(INFORMATION GIVEN Opens)

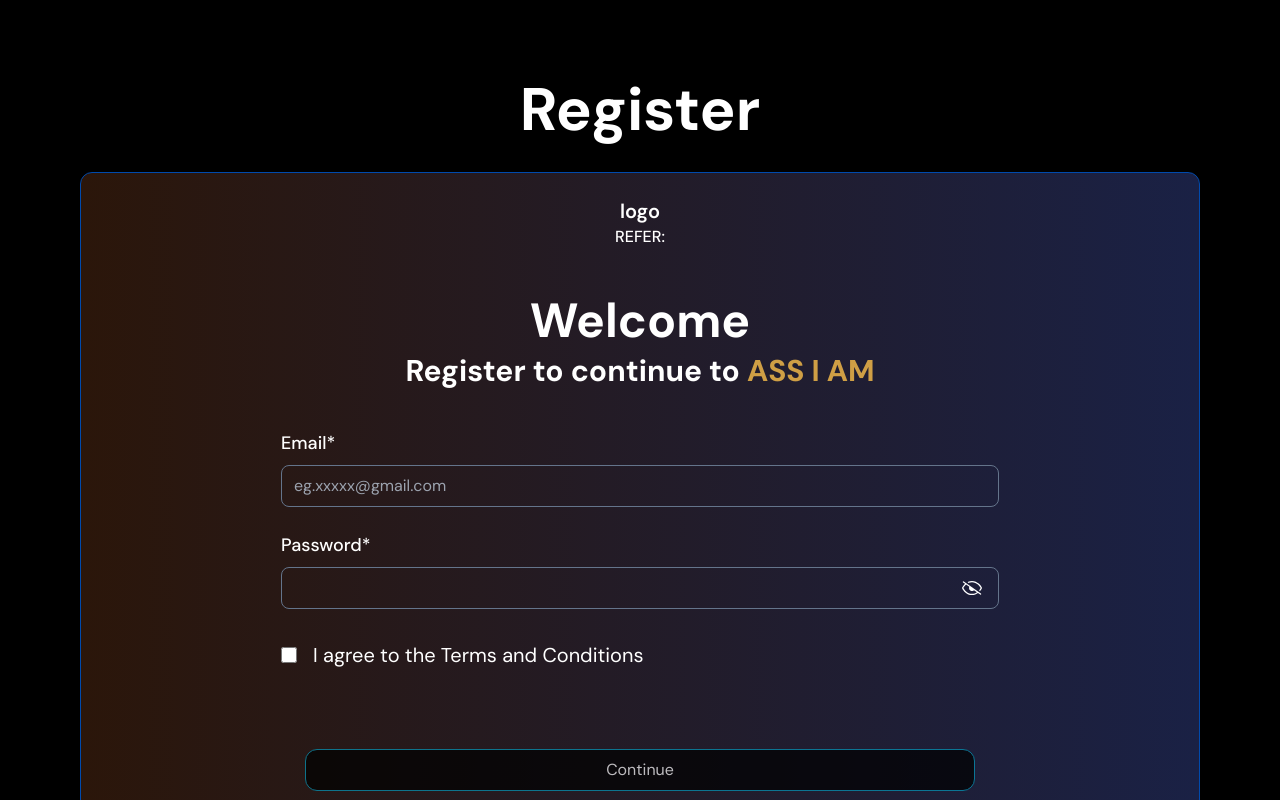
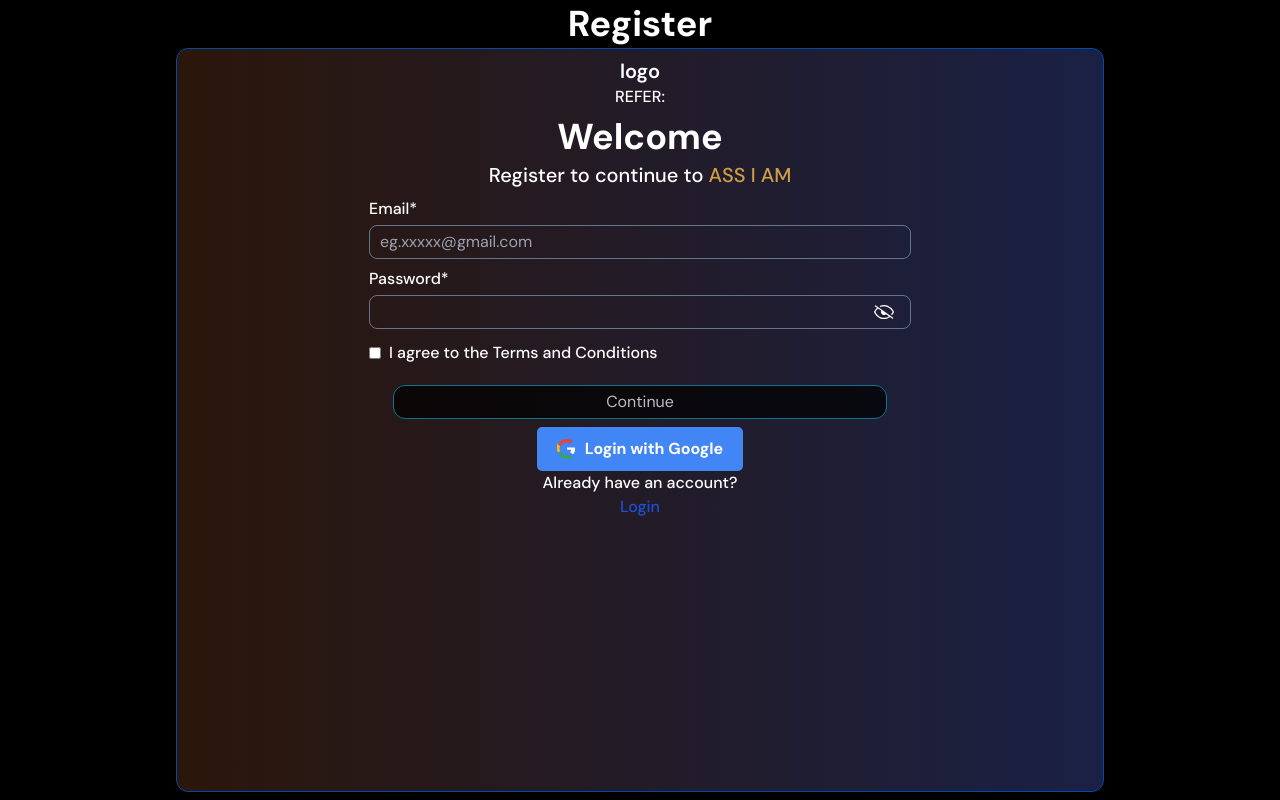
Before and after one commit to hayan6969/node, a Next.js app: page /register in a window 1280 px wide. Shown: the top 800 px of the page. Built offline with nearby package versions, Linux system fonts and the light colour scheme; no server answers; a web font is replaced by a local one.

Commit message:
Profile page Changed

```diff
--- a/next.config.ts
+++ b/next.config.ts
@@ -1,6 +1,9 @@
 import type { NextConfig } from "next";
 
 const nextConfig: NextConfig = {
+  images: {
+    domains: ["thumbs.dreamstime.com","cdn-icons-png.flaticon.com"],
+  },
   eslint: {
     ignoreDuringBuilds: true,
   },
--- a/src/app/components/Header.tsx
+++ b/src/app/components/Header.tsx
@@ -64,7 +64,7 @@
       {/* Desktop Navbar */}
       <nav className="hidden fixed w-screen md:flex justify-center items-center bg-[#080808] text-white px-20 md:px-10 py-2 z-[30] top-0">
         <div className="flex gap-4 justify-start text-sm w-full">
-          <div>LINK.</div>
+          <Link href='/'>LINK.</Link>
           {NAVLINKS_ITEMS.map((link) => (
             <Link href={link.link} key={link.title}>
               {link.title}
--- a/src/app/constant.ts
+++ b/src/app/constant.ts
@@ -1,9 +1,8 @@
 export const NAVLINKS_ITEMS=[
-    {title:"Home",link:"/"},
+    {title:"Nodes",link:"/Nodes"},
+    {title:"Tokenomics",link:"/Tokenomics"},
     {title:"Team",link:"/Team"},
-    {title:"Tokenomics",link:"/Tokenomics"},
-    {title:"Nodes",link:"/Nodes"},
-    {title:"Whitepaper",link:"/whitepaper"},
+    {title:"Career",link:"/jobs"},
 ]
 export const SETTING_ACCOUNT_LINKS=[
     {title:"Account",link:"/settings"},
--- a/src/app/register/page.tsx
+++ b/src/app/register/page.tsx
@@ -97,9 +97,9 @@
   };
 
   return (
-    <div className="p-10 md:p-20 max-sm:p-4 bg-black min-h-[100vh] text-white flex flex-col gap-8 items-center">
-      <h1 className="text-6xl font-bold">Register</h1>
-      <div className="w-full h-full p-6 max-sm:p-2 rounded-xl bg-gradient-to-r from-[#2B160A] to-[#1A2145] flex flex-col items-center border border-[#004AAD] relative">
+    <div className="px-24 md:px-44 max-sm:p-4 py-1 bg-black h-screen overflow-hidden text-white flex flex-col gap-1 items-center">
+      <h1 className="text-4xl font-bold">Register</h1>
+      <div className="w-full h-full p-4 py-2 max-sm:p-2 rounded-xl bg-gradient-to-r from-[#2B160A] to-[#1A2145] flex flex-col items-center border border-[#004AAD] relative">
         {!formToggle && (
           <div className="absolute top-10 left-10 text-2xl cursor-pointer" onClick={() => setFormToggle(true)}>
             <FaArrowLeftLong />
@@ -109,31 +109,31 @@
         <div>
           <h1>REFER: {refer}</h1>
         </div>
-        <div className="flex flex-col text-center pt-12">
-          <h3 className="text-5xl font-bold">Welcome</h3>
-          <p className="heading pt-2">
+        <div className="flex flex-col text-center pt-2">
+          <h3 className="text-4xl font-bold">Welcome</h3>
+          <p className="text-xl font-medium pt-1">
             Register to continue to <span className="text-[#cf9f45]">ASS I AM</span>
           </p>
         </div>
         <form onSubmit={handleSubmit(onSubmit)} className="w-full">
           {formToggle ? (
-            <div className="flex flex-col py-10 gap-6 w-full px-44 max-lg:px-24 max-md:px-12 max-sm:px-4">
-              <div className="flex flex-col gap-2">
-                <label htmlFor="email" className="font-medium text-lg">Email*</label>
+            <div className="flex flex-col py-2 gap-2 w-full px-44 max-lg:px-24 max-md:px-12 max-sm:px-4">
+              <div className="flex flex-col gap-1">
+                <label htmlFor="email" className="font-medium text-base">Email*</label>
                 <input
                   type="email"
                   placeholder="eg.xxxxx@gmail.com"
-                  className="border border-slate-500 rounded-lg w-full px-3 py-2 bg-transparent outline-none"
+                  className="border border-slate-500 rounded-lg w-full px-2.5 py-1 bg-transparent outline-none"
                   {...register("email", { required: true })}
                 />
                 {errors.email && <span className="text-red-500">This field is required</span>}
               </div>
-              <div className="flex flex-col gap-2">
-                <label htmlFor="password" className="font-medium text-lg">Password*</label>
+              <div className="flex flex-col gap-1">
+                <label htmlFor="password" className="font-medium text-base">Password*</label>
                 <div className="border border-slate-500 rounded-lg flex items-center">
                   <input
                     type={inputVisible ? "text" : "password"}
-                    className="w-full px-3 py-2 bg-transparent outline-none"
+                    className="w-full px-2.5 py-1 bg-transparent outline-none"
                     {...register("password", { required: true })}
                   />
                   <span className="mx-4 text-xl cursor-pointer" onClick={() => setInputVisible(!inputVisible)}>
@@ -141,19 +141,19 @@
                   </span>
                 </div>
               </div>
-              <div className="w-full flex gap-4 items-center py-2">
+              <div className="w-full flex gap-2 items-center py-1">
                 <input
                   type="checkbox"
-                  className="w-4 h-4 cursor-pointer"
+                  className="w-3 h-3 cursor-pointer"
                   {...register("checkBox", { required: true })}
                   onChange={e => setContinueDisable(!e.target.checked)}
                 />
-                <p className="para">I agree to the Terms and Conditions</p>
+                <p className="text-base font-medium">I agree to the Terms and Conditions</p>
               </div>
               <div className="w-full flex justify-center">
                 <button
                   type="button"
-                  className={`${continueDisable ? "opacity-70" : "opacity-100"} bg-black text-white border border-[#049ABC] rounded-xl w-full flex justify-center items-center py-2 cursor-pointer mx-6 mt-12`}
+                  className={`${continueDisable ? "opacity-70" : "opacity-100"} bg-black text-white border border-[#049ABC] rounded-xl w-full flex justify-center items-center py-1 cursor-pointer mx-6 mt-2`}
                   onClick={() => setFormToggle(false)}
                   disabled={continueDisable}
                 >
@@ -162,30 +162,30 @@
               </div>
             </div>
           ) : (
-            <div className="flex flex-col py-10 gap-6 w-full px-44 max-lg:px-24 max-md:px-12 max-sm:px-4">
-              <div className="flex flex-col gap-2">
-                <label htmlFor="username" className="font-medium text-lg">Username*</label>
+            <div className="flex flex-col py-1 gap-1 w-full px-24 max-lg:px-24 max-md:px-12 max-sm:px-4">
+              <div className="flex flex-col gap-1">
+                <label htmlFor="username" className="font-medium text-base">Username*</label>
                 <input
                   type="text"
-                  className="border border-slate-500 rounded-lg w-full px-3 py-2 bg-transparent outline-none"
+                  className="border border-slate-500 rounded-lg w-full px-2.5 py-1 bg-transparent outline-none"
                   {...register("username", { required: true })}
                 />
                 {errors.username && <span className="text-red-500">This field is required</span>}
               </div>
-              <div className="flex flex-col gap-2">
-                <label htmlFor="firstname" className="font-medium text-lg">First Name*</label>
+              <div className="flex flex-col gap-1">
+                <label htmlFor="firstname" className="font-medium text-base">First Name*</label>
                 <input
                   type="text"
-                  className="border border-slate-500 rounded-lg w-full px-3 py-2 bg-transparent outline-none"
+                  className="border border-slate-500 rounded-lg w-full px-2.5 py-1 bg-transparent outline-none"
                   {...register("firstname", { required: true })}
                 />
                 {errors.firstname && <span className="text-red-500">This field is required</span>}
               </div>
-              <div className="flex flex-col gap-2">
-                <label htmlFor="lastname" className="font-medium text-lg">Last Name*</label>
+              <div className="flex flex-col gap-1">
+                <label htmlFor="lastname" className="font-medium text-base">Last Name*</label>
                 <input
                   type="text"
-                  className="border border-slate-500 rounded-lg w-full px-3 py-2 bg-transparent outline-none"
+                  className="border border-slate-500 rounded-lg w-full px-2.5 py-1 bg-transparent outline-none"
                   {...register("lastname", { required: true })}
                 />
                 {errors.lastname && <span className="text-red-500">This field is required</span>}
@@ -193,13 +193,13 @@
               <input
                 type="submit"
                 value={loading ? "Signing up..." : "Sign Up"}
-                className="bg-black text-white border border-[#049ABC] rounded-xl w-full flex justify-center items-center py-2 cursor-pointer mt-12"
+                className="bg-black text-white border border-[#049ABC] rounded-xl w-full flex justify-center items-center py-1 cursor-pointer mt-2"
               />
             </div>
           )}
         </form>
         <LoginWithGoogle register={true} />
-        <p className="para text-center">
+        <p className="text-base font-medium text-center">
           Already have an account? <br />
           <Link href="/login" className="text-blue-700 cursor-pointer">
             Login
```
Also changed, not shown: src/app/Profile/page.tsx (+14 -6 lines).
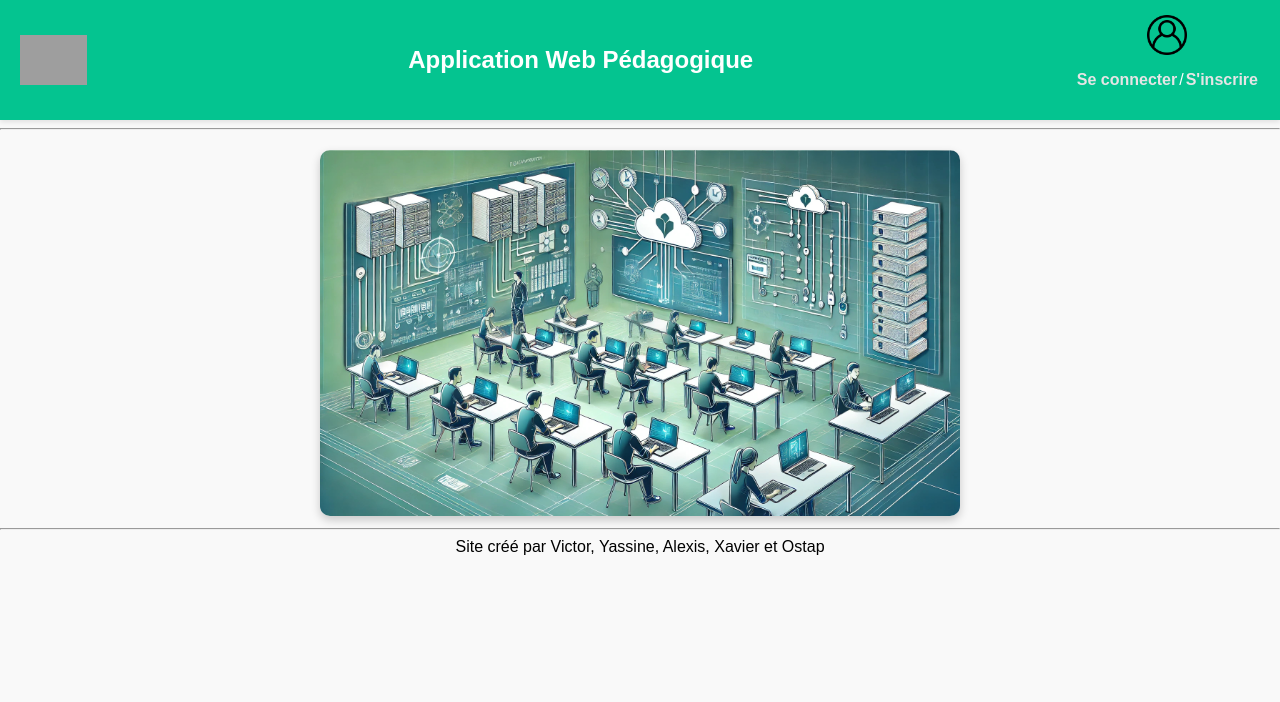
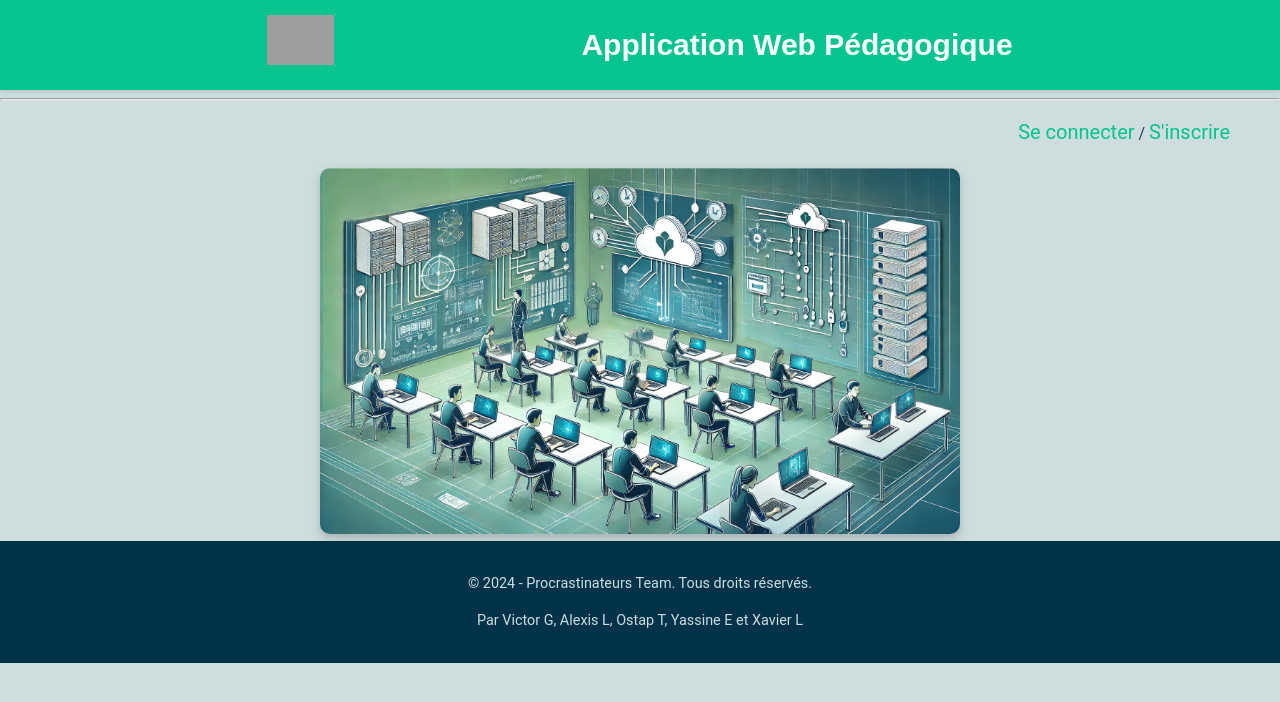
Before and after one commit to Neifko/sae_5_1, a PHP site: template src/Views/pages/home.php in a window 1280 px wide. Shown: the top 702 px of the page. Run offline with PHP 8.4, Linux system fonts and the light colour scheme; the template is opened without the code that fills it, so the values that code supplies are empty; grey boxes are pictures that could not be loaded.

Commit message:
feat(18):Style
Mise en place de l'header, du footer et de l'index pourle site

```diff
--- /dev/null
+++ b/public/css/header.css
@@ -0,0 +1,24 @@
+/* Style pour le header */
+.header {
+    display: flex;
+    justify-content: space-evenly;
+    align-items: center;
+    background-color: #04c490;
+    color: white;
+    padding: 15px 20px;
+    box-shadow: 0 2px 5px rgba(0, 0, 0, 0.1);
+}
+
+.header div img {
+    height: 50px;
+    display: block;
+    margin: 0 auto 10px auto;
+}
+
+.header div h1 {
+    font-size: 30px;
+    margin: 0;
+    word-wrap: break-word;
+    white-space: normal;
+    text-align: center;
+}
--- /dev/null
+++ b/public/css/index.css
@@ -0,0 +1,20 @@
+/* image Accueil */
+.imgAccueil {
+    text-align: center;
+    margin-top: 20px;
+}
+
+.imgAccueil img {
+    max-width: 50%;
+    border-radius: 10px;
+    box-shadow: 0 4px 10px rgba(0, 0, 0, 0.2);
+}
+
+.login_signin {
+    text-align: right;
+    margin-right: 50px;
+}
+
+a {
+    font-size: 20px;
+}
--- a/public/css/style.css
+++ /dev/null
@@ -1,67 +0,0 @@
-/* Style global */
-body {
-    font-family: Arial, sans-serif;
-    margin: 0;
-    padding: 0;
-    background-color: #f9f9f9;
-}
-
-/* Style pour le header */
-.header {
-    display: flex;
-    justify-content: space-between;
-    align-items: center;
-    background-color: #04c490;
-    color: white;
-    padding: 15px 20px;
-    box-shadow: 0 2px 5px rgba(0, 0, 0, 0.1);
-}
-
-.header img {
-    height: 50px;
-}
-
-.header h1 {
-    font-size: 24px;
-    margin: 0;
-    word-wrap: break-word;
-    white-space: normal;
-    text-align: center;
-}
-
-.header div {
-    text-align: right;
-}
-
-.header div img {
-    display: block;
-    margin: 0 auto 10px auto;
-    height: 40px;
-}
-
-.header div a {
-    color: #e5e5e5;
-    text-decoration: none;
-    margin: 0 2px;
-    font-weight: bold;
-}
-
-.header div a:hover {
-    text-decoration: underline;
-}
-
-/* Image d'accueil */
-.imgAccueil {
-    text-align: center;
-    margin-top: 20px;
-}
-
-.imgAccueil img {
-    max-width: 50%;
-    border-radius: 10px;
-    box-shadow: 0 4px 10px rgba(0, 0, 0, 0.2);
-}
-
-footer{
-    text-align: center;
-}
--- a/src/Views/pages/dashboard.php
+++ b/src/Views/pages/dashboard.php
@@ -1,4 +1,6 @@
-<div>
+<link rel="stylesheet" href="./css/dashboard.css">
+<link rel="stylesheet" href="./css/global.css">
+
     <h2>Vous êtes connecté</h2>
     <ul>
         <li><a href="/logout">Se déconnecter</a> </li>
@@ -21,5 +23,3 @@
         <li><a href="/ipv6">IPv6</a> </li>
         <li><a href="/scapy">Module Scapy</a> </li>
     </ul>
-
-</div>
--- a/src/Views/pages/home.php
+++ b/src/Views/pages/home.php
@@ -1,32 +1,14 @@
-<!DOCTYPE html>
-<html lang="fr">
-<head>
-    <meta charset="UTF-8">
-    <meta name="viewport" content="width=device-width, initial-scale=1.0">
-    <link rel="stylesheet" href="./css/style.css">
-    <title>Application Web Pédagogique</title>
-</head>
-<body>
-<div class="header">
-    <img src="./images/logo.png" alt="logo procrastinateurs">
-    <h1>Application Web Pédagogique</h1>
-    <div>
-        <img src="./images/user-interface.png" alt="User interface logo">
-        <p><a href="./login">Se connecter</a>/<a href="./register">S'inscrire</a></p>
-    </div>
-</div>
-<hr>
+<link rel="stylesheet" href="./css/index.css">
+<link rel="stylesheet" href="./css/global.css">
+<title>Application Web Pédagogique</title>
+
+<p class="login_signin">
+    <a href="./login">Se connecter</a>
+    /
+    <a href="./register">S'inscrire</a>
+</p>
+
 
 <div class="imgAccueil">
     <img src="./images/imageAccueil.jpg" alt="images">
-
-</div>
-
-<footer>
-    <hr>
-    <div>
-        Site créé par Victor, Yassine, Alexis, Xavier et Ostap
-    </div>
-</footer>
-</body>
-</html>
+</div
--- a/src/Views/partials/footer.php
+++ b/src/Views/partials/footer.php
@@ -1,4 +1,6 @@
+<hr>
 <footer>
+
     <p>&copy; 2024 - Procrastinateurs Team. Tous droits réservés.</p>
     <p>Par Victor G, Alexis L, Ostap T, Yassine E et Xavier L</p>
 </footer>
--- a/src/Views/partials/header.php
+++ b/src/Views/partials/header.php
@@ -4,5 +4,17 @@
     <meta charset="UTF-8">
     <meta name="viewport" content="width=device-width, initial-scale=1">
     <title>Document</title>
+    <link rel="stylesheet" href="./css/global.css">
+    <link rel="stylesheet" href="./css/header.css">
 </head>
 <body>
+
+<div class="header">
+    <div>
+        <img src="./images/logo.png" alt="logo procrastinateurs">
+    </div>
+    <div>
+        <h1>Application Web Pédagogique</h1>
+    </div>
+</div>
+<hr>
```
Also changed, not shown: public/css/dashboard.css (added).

(INFORMATION GIVEN Closes)

• _AIM OF THE EXERCISE_
Working through the records above, copy each line in which "required" is found.

• _ANSWER TO THIS PROBLEM_
                   {...register("email", { required: true })}
                 {errors.email && <span className="text-red-500">This field is required</span>}
                     {...register("password", { required: true })}
                   {...register("checkBox", { required: true })}
                   {...register("username", { required: true })}
                 {errors.username && <span className="text-red-500">This field is required</span>}
                   {...register("firstname", { required: true })}
                 {errors.firstname && <span className="text-red-500">This field is required</span>}
                   {...register("lastname", { required: true })}
                 {errors.lastname && <span className="text-red-500">This field is required</span>}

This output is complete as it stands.